Statement by DAP Secretary-General and Member of Parliament for Bandar Melaka, Mr. Lim Kit Siang, at a tea party given by Batu Pahat DAP at Chinese Chamber of Commerce building on Thursday, 22nd Oct. 1970 at 7p.m.

All party forum on Rukunegara

I have today sent out letters to all political parties in Malaysia inviting them to take part in an all-party forum on “How to make the Rukun Negara a more meaningful and effective instrument in the nation building of a united multi-racial Malaysian nation.”

The Prime Minister, Tun Abdul Razak, speaking as Director of Operations in a radio broadcast in Sarawak on 20th august 1969 said the national ideology would not be imposed on the nation but would be discussed by everybody before it was adopted.

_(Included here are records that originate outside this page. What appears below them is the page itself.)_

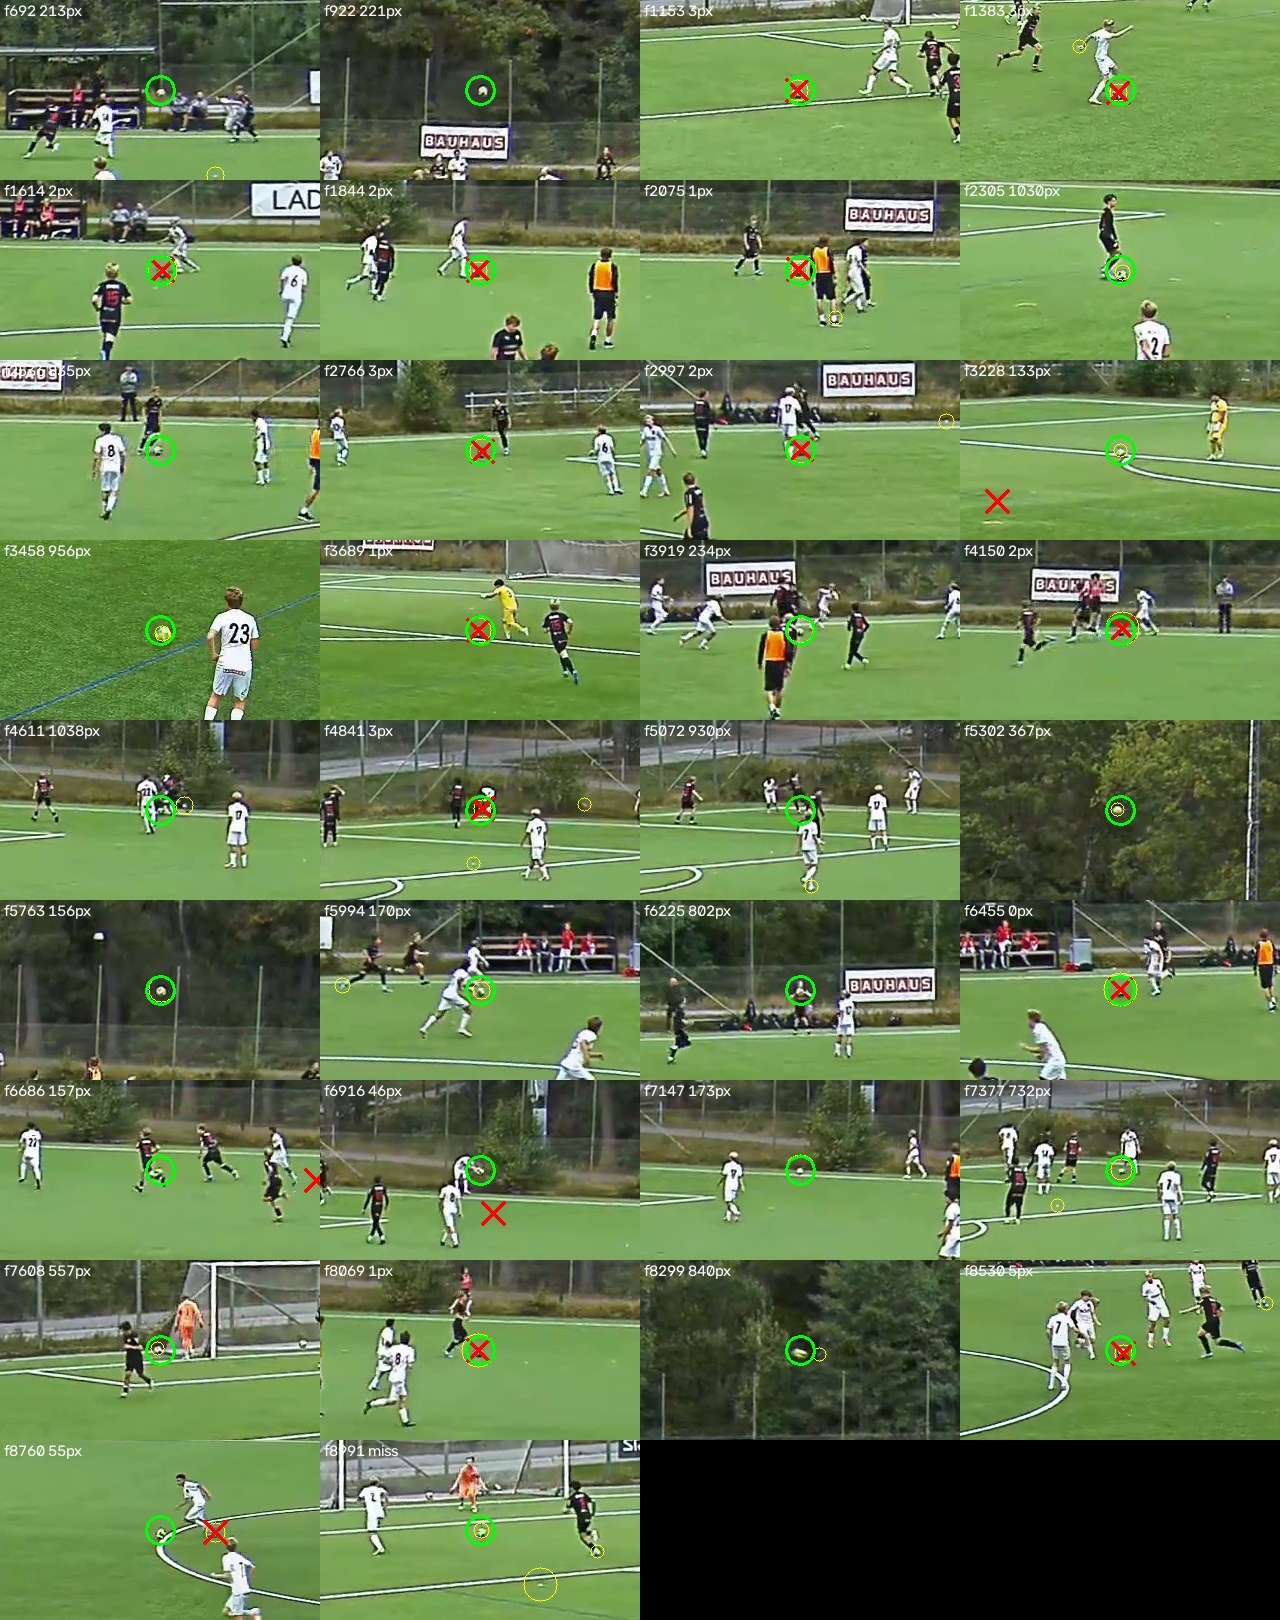
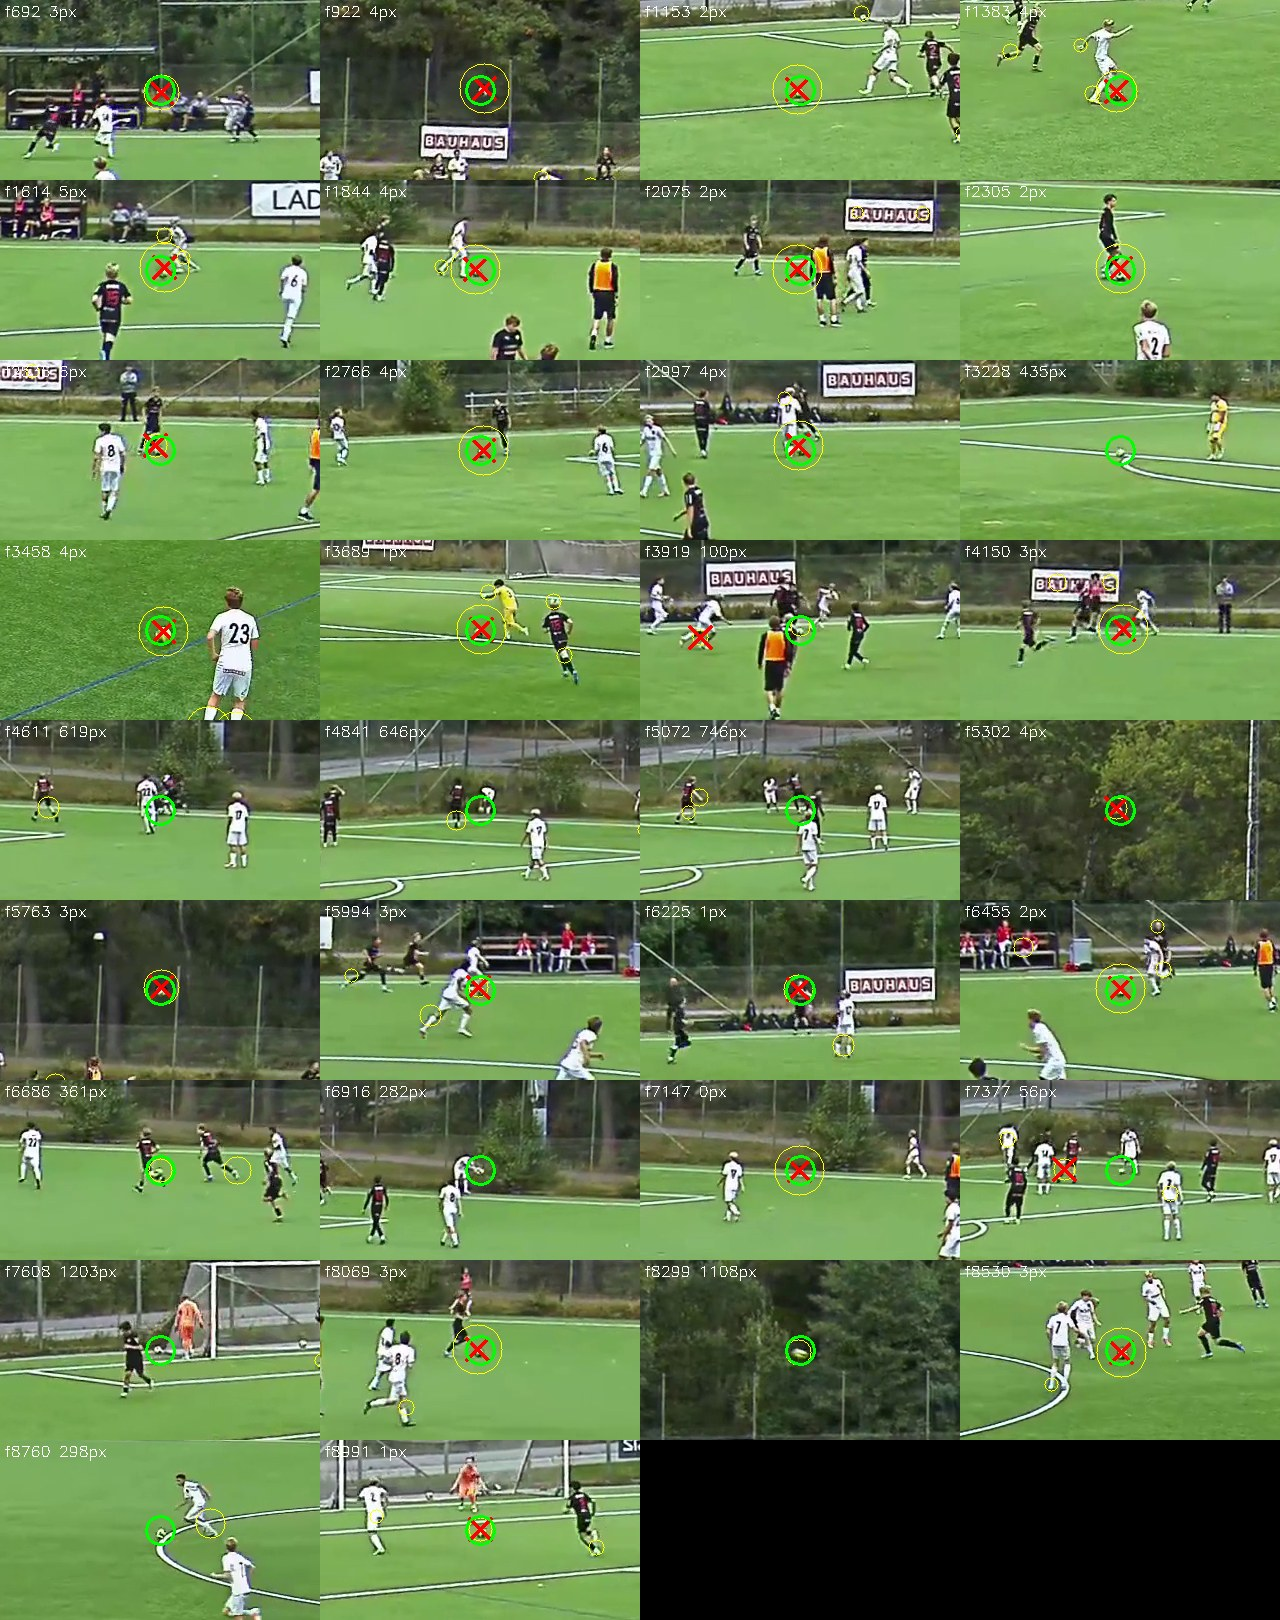
modal results

diff --git a/results/scoreboard.md b/results/scoreboard.md
@@ -14,3 +14,4 @@ Ball check = correct picks on held-out labelled frames; ceiling = frames where t
 | 2026-09-26 15:28 | fbbdb8a | SFKBP1109_s1200 | 0.27.0 | 22/34 | 25 | — | withheld | withheld | {'A': 5.0, 'B': 8.0} | WASB-only candidates, 2.9/frame · with YOLO: 16/34, ceiling 30 · other picker v1: 17/34 |
 | 2026-09-26 17:04 | 0fe2583 | SFKBP1109_s1200 | 0.27.0 | 20/34 | 19 | — | withheld | withheld | {'A': 5.0, 'B': 8.0} |  · with YOLO: 16/34, ceiling 29 · other picker v1: 16/34 |
 | 2026-09-26 19:55 | bb11ea0 | SFKBP1109_s1200 | 0.27.0 | —/— | — | — | withheld | withheld | — |  |
+| 2026-09-27 16:51 | 0a8efe2 | SFKBP1109_s1200 | 0.27.0 | 23/34 | 27 | — | OK | withheld | {'A': 6.0, 'B': 8.0} |  · with YOLO: 14/34, ceiling 31 · other picker v1: 15/34 |
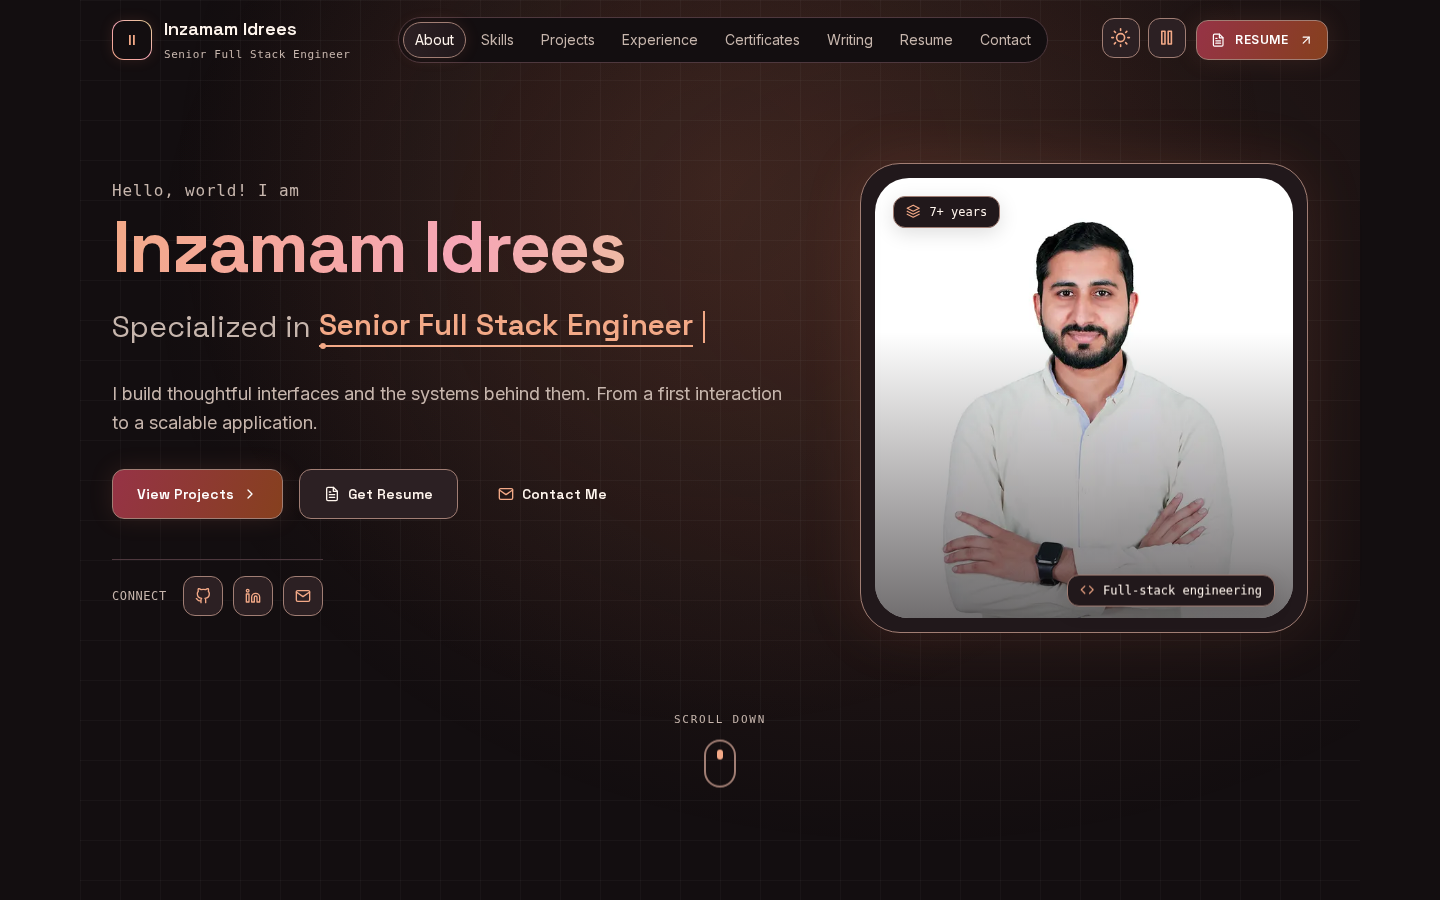
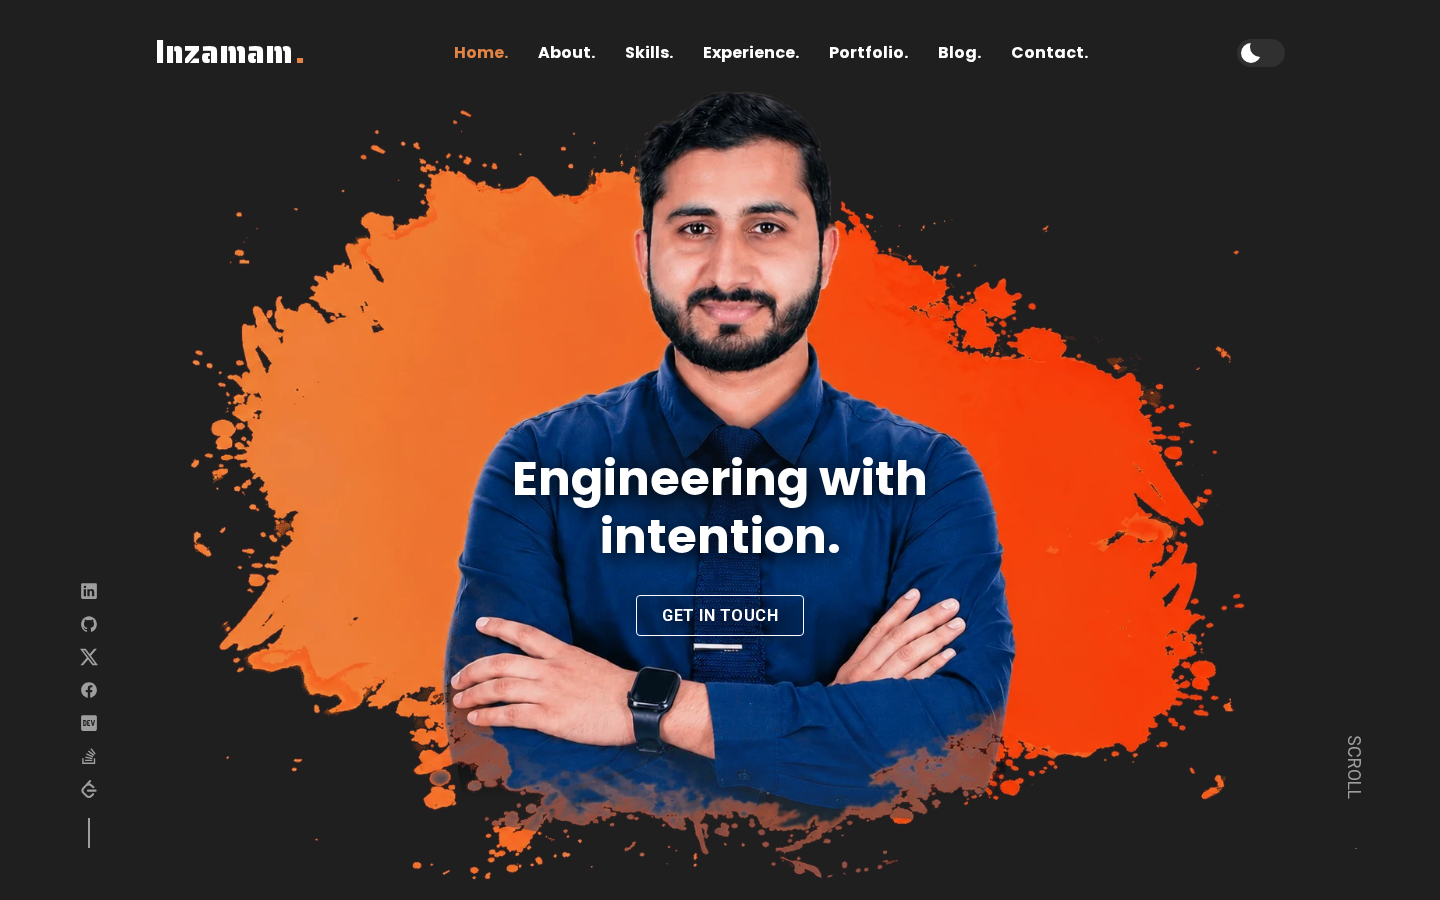
Sync README with active theme

diff --git a/README.md b/README.md
@@ -13,7 +13,7 @@ A multi-theme portfolio platform for a senior full-stack engineer. One validated
 ![Active theme screenshot](./public/image/screen.png)
 
 <!-- ACTIVE-THEME:START -->
-Active theme: **Prism**. Portrait-led glass panels, warm gradients and an interactive project showcase.
+Active theme: **Sienna**. Dark-first personal portfolio in raw sienna: portrait over a paint splash, stat cards, skill tiles and a masonry works grid, with a light mode.
 <!-- ACTIVE-THEME:END -->
 
 [View the live site](https://inzamam-idrees.netlify.app/)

Tun Razak said: “The national ideology will, of course, not be imposed on the nation by legislative or bureaucratic fiat.”

“We will not make the mistake of imposing anything which is not for the good of the people in general.

“There will be ample opportunity for discussion by everybody before we finally adopt the various tenets of the ideology.”

This is the correct approach to the formulation of a Rukun Negara which will be accepted by all Malaysians as a basis for building a united Malaysian nation. Public participation in the formulation of the Rukun Negara is necessary if the Rukun Negara is to “give positive expression to the Malaysian way of life” and represent “the aspirations of the cast majority of our people for a peaceful, harmonious and progressive future” as another Cabinet Minister has put it.

Such a national ideology must come about from public discussion and debate, involving not only the Government and one or two political parties, but involving all political parties, professional organizations, trade unions, societies, and Malaysians from all walks of life.

If the public are only expected to receive the Rukun Negara, and hear explanations about it by some political parties at public meetings, without giving them the opportunity to express their views and participate in the formulation of the national ideology, I do not think the Rukun Negara will gain very wide acceptance.

It is very important that our stand on the Rukun Negara be not misunderstood, to prevent distortion of our views by those who are ever eager to pounce on the slightest excuse to attack the DAP, whether based on things which we have said or even on things which we have never said.

The DAP, and for that matter, the large majority of the people of Malaysia, agree to the concept of a Rukun Negara. The five principles which the Alliance Government and the Gerakan Ra’ayat Malaysia have drawn up, namely belief in God, loyalty to King and Country, upholding the Constitution, the rule of law and good behavior and morality, is unlikely to meet with opposition from many people.

In its present form, however, the Rukunegara has omitted vital principles in the building of a united Malaysian nation. There is clearly a need for a public discussion as to how to make the Rukunegara a more effective and meaningful instrument in the nation building process.

We have suggested to all political parties the holding of a series of four all-party forums in Bahasa Malaysia, English, Mandarin and Tamil each on
“How to make the Rukunegara a more meaningful and effective instrument in the nation building process.”

The DAP is prepared to undertake organising this series, which we propose holding in December. The details of the forum, e.g. chairman, number of speakers, the procedures of the forum, can be finalized later by the participating parties.

We are sure the parties which agree to take part in the forum will have no objection to sharing the expenses of organising the forums, as this is in the national interest.